THE PROBLEM
Return the entries below word for word. No picture belongs in the copy.
---- RECORDS TO USE
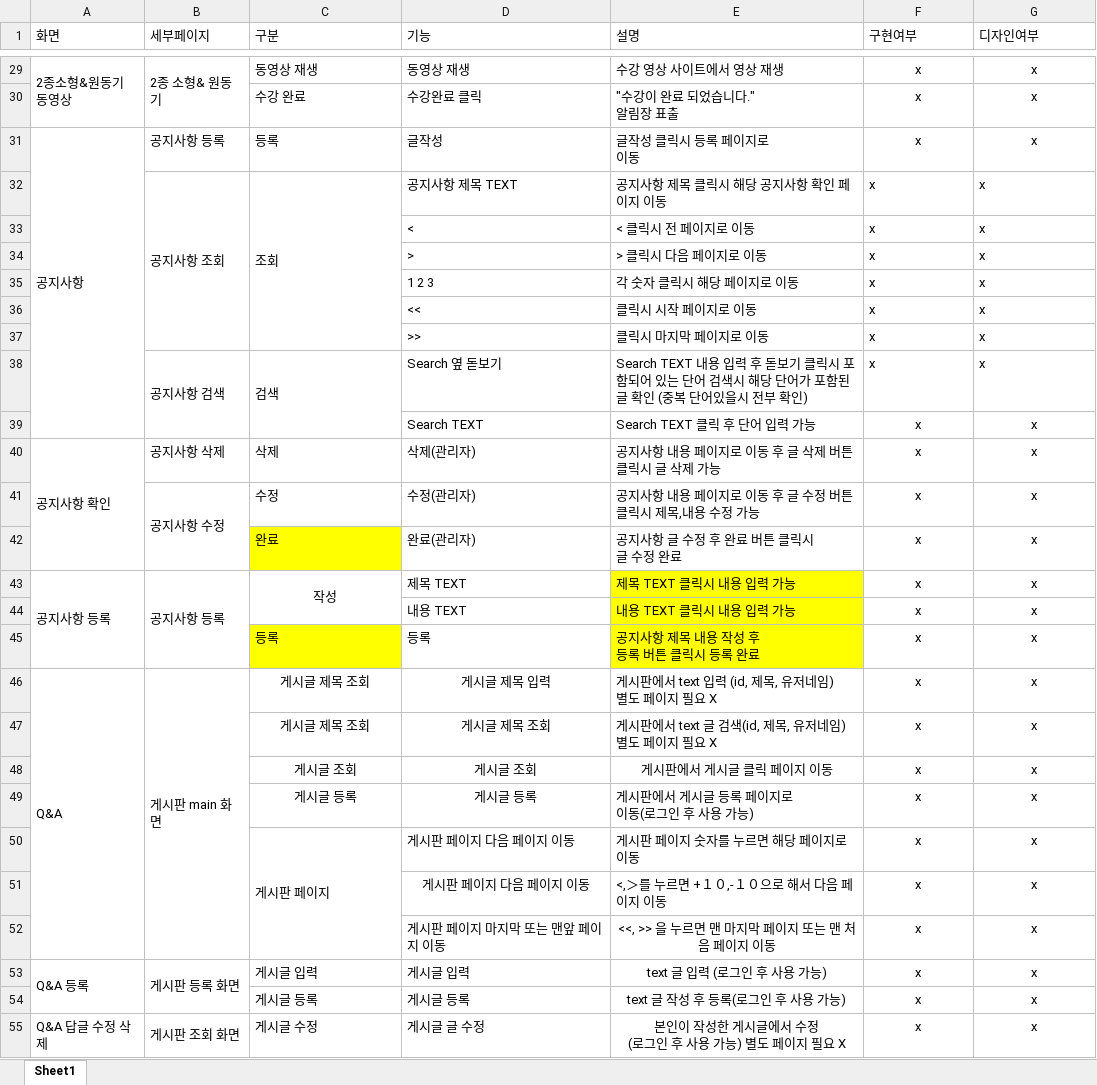
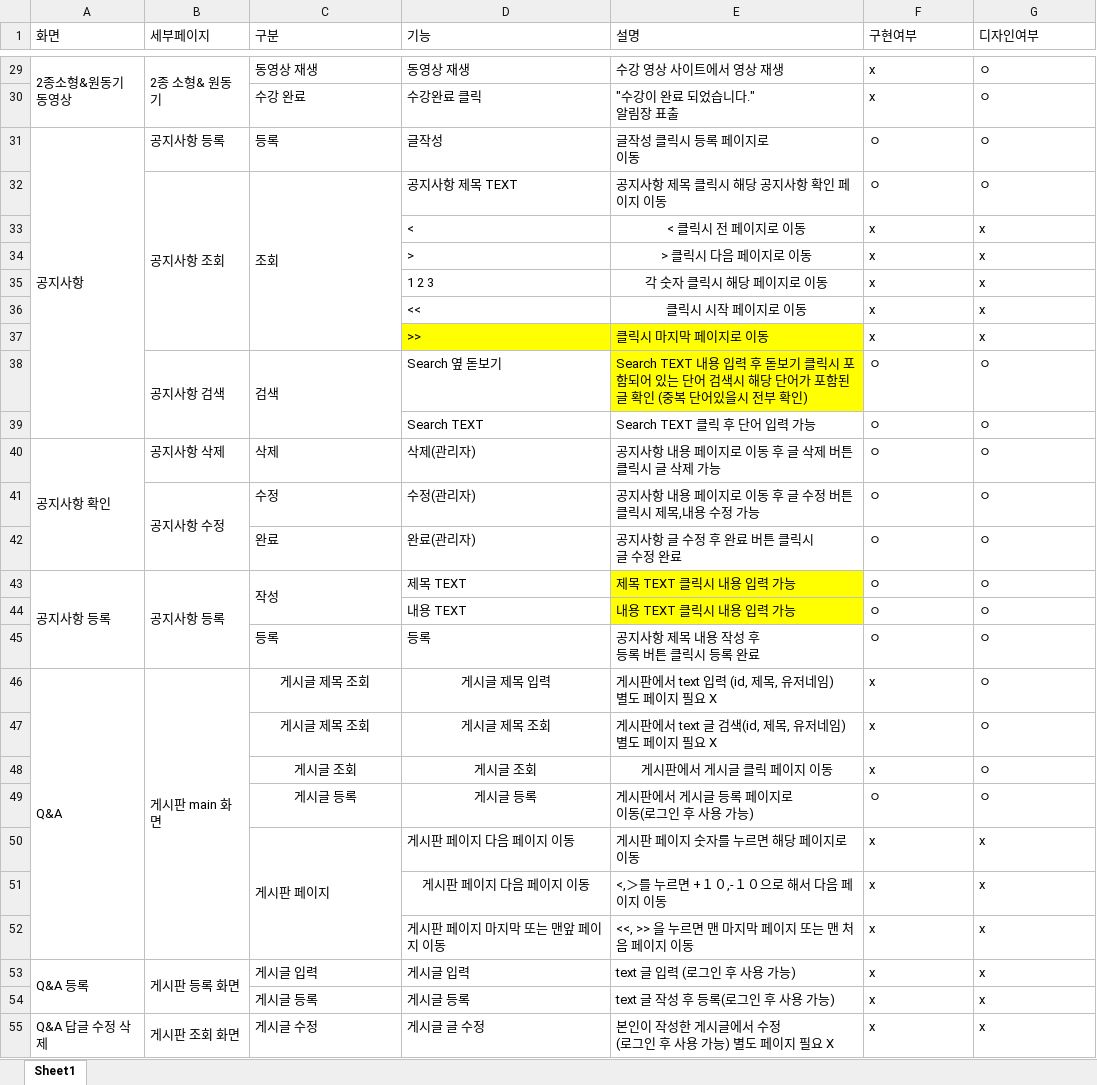
Before and after one commit to gilsu2/Project, an Excel workbook: LMS,API명세서/99 기능 명세서.xlsx, sheet Sheet1, drawn as a sheet; only a part is shown, gaps mark what is left out; values as stored, in another font and other column widths than the file's, no borders; the diff covers the shown part only; the diff names each change by its address in the sheet, - before the commit and + after, or states it on an @@ line.

```diff
--- a/LMS,API명세서/99 기능 명세서.xlsx (sheet Sheet1)
+++ b/LMS,API명세서/99 기능 명세서.xlsx (sheet Sheet1)
-F29:G31 alignment: center
+F29:G31 alignment: left
-G29:G32 (디자인여부): x
+G29:G32 (디자인여부): ㅇ
-F31:F32 (구현여부): x
+F31:F32 (구현여부): ㅇ
-E33:E36 alignment: left
+E33:E36 alignment: center
-D37:E37 fill: none
+D37:E37 fill: #FFFF00
-E38 fill: none
+E38 fill: #FFFF00
-F38:F45 (구현여부): x
+F38:F45 (구현여부): ㅇ
-G38:G49 (디자인여부): x
+G38:G49 (디자인여부): ㅇ
-F39:G51 alignment: center
+F39:G51 alignment: left
-C42 fill: #FFFF00
+C42 fill: none
-C43 alignment: center
+C43 alignment: left
-C45 fill: #FFFF00
+C45 fill: none
-E45 fill: #FFFF00
+E45 fill: none
-F49 (구현여부): x
+F49 (구현여부): ㅇ
-E52:G55 alignment: center
+E52:G55 alignment: left
```
Also changed, not shown: 2 added rows, 1 removed row, 70 edited cells and cell formats elsewhere in this sheet, 1 other file.
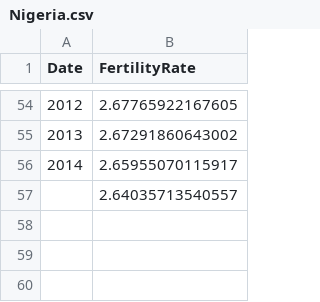
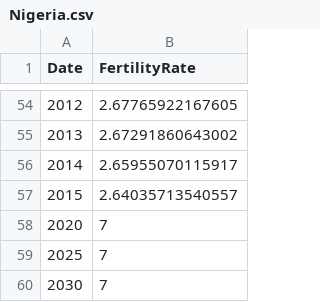
Before and after one commit to SUSA-org/SUSA-web-app, a CSV file: Nigeria.csv, drawn as a sheet; only a part is shown, gaps mark what is left out; the diff names each change by its address in the sheet, - before the commit and + after, or states it on an @@ line.

```diff
--- a/Nigeria.csv
+++ b/Nigeria.csv
-A57 (Date): (empty)
+A57 (Date): 2015
+row 58: 2020 | 7
+row 59: 2025 | 7
+row 60: 2030 | 7
```
Also changed, not shown: Argentina.csv, Benin.csv, 3 other files.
--------
RESULT OF THE TASK
Before and after one commit to gilsu2/Project, an Excel workbook: LMS,API명세서/99 기능 명세서.xlsx, sheet Sheet1, drawn as a sheet; only a part is shown, gaps mark what is left out; values as stored, in another font and other column widths than the file's, no borders; the diff covers the shown part only; the diff names each change by its address in the sheet, - before the commit and + after, or states it on an @@ line.

```diff
--- a/LMS,API명세서/99 기능 명세서.xlsx (sheet Sheet1)
+++ b/LMS,API명세서/99 기능 명세서.xlsx (sheet Sheet1)
-F29:G31 alignment: center
+F29:G31 alignment: left
-G29:G32 (디자인여부): x
+G29:G32 (디자인여부): ㅇ
-F31:F32 (구현여부): x
+F31:F32 (구현여부): ㅇ
-E33:E36 alignment: left
+E33:E36 alignment: center
-D37:E37 fill: none
+D37:E37 fill: #FFFF00
-E38 fill: none
+E38 fill: #FFFF00
-F38:F45 (구현여부): x
+F38:F45 (구현여부): ㅇ
-G38:G49 (디자인여부): x
+G38:G49 (디자인여부): ㅇ
-F39:G51 alignment: center
+F39:G51 alignment: left
-C42 fill: #FFFF00
+C42 fill: none
-C43 alignment: center
+C43 alignment: left
-C45 fill: #FFFF00
+C45 fill: none
-E45 fill: #FFFF00
+E45 fill: none
-F49 (구현여부): x
+F49 (구현여부): ㅇ
-E52:G55 alignment: center
+E52:G55 alignment: left
```
Also changed, not shown: 2 added rows, 1 removed row, 70 edited cells and cell formats elsewhere in this sheet, 1 other file.
Before and after one commit to SUSA-org/SUSA-web-app, a CSV file: Nigeria.csv, drawn as a sheet; only a part is shown, gaps mark what is left out; the diff names each change by its address in the sheet, - before the commit and + after, or states it on an @@ line.

```diff
--- a/Nigeria.csv
+++ b/Nigeria.csv
-A57 (Date): (empty)
+A57 (Date): 2015
+row 58: 2020 | 7
+row 59: 2025 | 7
+row 60: 2030 | 7
```
Also changed, not shown: Argentina.csv, Benin.csv, 3 other files.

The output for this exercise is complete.